# [TASK REQUIREMENTS]
All of the data should be output character for character, except the pictures.

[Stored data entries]

******************************

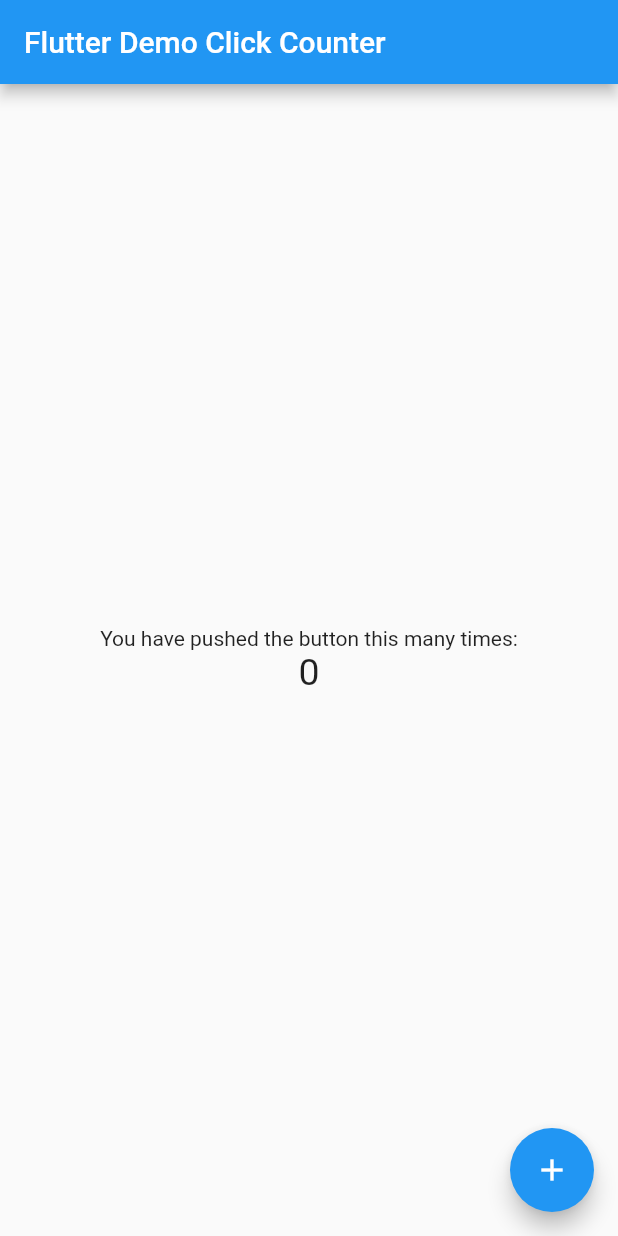
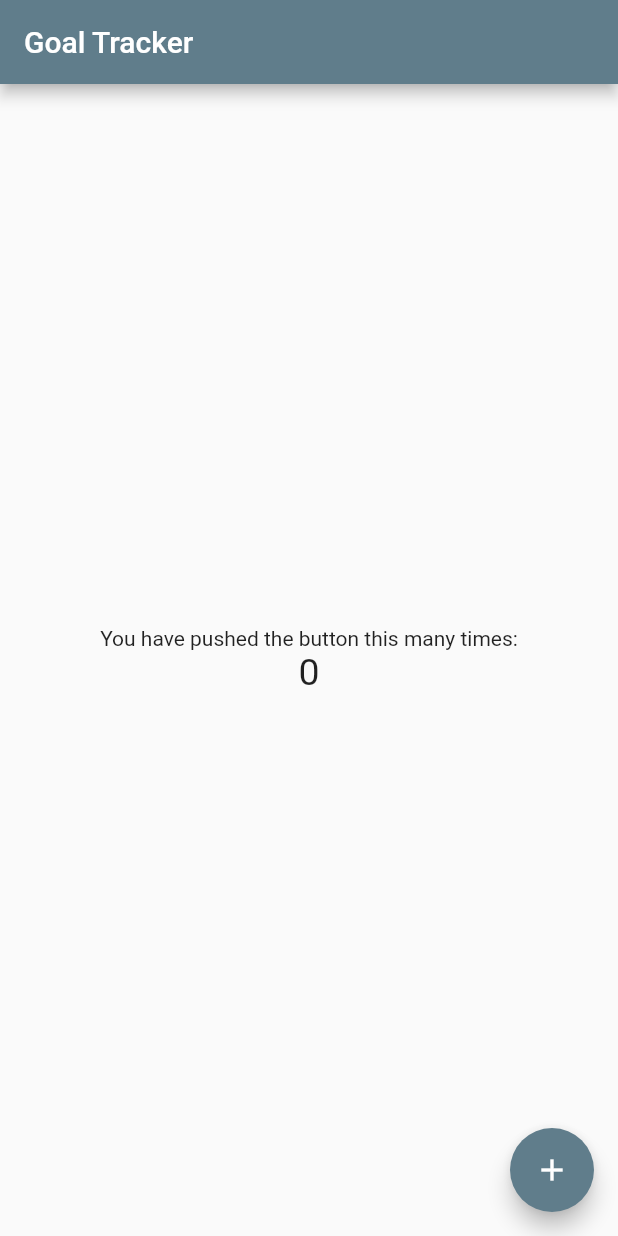
Before and after one commit to devDavidLee/GoalTracker, a Flutter app: the screen it shows after launch, on a phone screen of 412 x 824 dp. Run offline on Flutter 3.47's test engine with Material 2 defaults, Android fonts, the phone set to English and light mode, and no system bars.

Commit message:
flutter 기본 환경 세팅

```diff
--- a/lib/main.dart
+++ b/lib/main.dart
@@ -4,15 +4,13 @@ void main() => runApp(MyApp());
 
 class MyApp extends StatelessWidget {
   const MyApp({super.key});
-  static const String _title = 'Flutter Stateful Clicker Counter';
+  static const String _title = 'Goal Tracker';
   // This widget is the root of your application.
   @override
   Widget build(BuildContext context) {
     return MaterialApp(
       title: _title,
-      theme: ThemeData(
-        primarySwatch: Colors.blue,
-      ),
+      theme: ThemeData(primarySwatch: Colors.blueGrey),
       home: MyHomePage(),
     );
   }
@@ -54,7 +52,7 @@ class _MyHomePageState extends State<MyHomePage> {
       appBar: AppBar(
         // Here we take the value from the MyHomePage object that was created by
         // the App.build method, and use it to set our appbar title.
-        title: Text('Flutter Demo Click Counter'),
+        title: Text('Goal Tracker'),
       ),
       body: Center(
         // Center is a layout widget. It takes a single child and positions it
```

******************************

# [EXPECTED ANSWER]
Before and after one commit to devDavidLee/GoalTracker, a Flutter app: the screen it shows after launch, on a phone screen of 412 x 824 dp. Run offline on Flutter 3.47's test engine with Material 2 defaults, Android fonts, the phone set to English and light mode, and no system bars.

Commit message:
flutter 기본 환경 세팅

```diff
--- a/lib/main.dart
+++ b/lib/main.dart
@@ -4,15 +4,13 @@ void main() => runApp(MyApp());
 
 class MyApp extends StatelessWidget {
   const MyApp({super.key});
-  static const String _title = 'Flutter Stateful Clicker Counter';
+  static const String _title = 'Goal Tracker';
   // This widget is the root of your application.
   @override
   Widget build(BuildContext context) {
     return MaterialApp(
       title: _title,
-      theme: ThemeData(
-        primarySwatch: Colors.blue,
-      ),
+      theme: ThemeData(primarySwatch: Colors.blueGrey),
       home: MyHomePage(),
     );
   }
@@ -54,7 +52,7 @@ class _MyHomePageState extends State<MyHomePage> {
       appBar: AppBar(
         // Here we take the value from the MyHomePage object that was created by
         // the App.build method, and use it to set our appbar title.
-        title: Text('Flutter Demo Click Counter'),
+        title: Text('Goal Tracker'),
       ),
       body: Center(
         // Center is a layout widget. It takes a single child and positions it
```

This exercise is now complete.